TOKYO, October 31 – Japan Friday joined a growing number of major central banks in cutting key interest rates to pump up their flagging economies amid deepening fears of a global recession.
The Bank of Japan (BoJ) warned Asia\’s largest economy would barely grow this year because of the financial crisis as it cut its already super-low rates for the first time in seven years.
"Adjustments in the world economy stemming from financial crises in the United States and Europe have further increased in severity," the bank said in a statement as it reduced its key lending rate by 20 basis points to 0.30 percent.
"Increased sluggishness in Japan\’s economic activity will likely remain over the next several quarters."
The Japanese economy shrank in the second quarter of this year and a slew of gloomy data since then has reinforced fears of a prolonged downturn.
The BoJ slashed its economic outlook, predicting tepid growth of 0.1 percent in the current financial year to March and 0.6 percent next year.
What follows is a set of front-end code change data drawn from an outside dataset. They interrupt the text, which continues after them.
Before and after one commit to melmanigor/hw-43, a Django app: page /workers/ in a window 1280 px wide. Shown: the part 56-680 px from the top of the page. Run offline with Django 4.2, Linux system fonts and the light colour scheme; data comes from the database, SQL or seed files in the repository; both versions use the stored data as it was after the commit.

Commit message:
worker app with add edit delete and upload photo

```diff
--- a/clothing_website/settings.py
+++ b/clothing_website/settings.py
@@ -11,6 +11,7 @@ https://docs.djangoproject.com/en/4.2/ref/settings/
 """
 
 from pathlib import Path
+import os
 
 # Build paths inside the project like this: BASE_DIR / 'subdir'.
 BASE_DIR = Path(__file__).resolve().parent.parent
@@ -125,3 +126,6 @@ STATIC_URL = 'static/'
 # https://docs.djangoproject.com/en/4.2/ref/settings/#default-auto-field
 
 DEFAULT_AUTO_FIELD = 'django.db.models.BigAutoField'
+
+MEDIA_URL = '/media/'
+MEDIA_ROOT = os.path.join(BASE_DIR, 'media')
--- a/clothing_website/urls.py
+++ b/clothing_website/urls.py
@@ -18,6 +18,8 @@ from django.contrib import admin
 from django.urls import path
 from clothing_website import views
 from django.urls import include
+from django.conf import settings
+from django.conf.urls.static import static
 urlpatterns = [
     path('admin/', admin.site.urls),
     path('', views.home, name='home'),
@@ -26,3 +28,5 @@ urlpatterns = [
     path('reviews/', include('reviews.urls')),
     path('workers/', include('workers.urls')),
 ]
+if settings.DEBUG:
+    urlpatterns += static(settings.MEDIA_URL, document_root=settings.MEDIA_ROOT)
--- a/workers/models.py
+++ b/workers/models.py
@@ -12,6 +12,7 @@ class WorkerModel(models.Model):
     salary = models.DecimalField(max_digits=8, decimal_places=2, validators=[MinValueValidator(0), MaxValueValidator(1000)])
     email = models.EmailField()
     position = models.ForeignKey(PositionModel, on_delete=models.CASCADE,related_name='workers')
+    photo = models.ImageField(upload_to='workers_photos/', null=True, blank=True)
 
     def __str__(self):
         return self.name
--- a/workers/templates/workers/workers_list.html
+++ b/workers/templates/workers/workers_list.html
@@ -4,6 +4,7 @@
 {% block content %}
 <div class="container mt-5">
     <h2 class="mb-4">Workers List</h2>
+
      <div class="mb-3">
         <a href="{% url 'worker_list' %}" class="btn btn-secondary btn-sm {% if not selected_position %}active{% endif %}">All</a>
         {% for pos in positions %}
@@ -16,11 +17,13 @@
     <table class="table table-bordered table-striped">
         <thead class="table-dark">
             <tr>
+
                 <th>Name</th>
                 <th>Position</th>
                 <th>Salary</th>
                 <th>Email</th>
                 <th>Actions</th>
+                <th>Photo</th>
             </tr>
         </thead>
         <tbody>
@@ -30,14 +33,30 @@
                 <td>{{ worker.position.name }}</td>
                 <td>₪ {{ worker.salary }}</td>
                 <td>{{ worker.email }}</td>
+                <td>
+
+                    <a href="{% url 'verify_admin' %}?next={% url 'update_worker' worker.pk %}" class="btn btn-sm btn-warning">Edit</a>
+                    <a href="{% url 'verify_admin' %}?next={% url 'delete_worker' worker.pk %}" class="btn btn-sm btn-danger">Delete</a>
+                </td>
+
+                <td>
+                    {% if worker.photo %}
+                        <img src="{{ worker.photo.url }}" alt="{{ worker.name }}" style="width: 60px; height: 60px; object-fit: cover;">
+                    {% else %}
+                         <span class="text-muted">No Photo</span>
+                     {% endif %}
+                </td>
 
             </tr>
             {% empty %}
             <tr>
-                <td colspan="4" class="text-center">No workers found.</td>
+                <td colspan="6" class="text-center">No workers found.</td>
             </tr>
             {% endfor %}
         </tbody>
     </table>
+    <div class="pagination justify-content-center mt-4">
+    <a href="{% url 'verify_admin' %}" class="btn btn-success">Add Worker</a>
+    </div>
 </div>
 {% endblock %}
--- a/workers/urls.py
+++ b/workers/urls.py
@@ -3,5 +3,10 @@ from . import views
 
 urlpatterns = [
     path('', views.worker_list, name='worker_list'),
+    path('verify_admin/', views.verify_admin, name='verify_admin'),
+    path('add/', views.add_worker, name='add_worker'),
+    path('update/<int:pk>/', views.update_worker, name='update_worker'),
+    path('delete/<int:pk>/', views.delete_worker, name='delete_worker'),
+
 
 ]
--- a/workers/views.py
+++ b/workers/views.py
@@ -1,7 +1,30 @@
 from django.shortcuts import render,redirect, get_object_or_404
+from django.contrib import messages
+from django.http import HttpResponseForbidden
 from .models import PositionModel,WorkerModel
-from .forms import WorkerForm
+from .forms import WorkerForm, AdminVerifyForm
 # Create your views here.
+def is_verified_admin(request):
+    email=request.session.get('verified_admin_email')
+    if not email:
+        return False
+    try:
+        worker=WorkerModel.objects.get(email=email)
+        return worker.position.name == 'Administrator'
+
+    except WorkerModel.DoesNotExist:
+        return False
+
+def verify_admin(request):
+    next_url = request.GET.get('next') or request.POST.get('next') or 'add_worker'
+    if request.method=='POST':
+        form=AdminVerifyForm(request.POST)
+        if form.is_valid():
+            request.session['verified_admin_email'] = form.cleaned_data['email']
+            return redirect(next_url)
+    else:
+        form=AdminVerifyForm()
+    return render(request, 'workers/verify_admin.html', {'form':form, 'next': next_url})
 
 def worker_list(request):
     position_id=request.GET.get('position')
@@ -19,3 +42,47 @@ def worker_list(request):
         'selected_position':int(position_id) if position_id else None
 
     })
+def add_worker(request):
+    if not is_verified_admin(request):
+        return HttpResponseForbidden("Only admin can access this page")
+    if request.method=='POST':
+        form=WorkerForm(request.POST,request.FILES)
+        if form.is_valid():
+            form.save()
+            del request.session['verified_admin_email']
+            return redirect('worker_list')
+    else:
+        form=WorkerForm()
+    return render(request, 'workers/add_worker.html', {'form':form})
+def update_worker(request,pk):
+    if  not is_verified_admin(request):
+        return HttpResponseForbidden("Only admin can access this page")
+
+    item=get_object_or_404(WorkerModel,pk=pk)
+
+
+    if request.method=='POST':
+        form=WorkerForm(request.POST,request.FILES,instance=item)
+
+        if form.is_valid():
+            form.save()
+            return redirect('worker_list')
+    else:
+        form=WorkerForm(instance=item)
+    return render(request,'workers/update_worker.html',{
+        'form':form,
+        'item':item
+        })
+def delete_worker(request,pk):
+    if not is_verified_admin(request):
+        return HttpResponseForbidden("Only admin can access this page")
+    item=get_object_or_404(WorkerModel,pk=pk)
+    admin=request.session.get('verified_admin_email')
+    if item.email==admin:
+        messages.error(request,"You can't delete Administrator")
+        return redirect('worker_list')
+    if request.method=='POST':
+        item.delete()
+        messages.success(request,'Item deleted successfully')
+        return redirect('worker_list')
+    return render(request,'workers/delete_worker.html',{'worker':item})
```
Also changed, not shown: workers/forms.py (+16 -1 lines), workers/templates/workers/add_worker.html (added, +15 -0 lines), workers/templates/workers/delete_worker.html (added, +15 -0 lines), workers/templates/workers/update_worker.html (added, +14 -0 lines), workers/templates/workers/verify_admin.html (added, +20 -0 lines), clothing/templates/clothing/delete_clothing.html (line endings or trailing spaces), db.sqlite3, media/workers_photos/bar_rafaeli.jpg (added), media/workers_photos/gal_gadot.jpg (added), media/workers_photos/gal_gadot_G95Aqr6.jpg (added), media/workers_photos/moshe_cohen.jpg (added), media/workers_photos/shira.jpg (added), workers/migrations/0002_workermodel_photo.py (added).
The rate cut was slightly smaller than markets had expected and failed to halt a slide in Japanese shares, with Tokyo\’s Nikkei stock index closing down 5.01 percent as investors took profits after three days of gains.
Hong Kong share prices were down 5.17 percent in the afternoon session and Chinese stocks slid 1.56 percent by midday after more listed firms posted weak third-quarter profits.
"The rally is seen to be over," said Francis Lun, general manager at Fulbright Securities in Hong Kong. "It\’s time to take profit."
Elsewhere in Asia, Singapore shares recovered from early losses to gain 1.26 percent at midday while Australian stocks closed up 0.4 percent and in Seoul prices closed 2.6 percent higher.
Gloomy data in the United States — which showed the economy contracted at a 0.3 percent annualised pace in the third quarter — heightened concern about the possibility there of a recession.
Consumers and businesses were also retrenching amid the global financial storm while a survey showed underlying confidence among consumers and businesses in the European Union had declined to a 15-year low.
US financial group American Express unveiled 10,000 job cuts worldwide and equipment maker Motorola said it would slash 3,000 positions, with both firms citing weak economic conditions.
Japan\’s second-largest bank Mizuho Financial Group said it had cut its net profit forecast by more than half for the current year due to turmoil in the global financial markets.
The leaders of Europe\’s two largest economies, German Chancellor Angela Merkel and British Prime Minister Gordon Brown, meanwhile, met on Thursday to determine how to respond jointly to the global financial crisis.
"This is a global problem that requires a global solution. No country, no matter how big, can solve these problems on their own," Brown said.
Defaults on subprime mortgage loans, which were repackaged in complex investment instruments and resold worldwide, set off a chain reaction of problems for banks and other institutions.
Central banks in the United States, Japan, China, Hong Kong and Taiwan have lowered borrowing costs this week. Speculation is growing that the European Central Bank and the Bank of England could follow suit next week.
Japan\’s rate cut comes one day after the government unveiled a 26.9 trillion yen (277 billion dollar) package to cope with what Prime Minister Taro Aso called a "once-in-a-century event."
Meanwhile, the International Monetary Fund would likely decide next week on emergency loan applications from Iceland and Hungary, countries battered by the crisis, an IMF spokesman said.
On Thursday, global stock markets kept upward momentum for a third straight day as investors anticipated some easing of a worldwide credit squeeze and shook off news of the contraction in US growth.
The Dow Jones Industrial Average surged 189.89 points or 2.11 percent to finish at 9,180.85 and the Nasdaq gained 41.31 points, 2.49 percent to 1,698.52.
In Europe, the London FTSE 100 index of leading shares gained 1.16 percent to 4,291.65, while in Paris, the CAC 40 rose 0.15 percent to 3,407.82.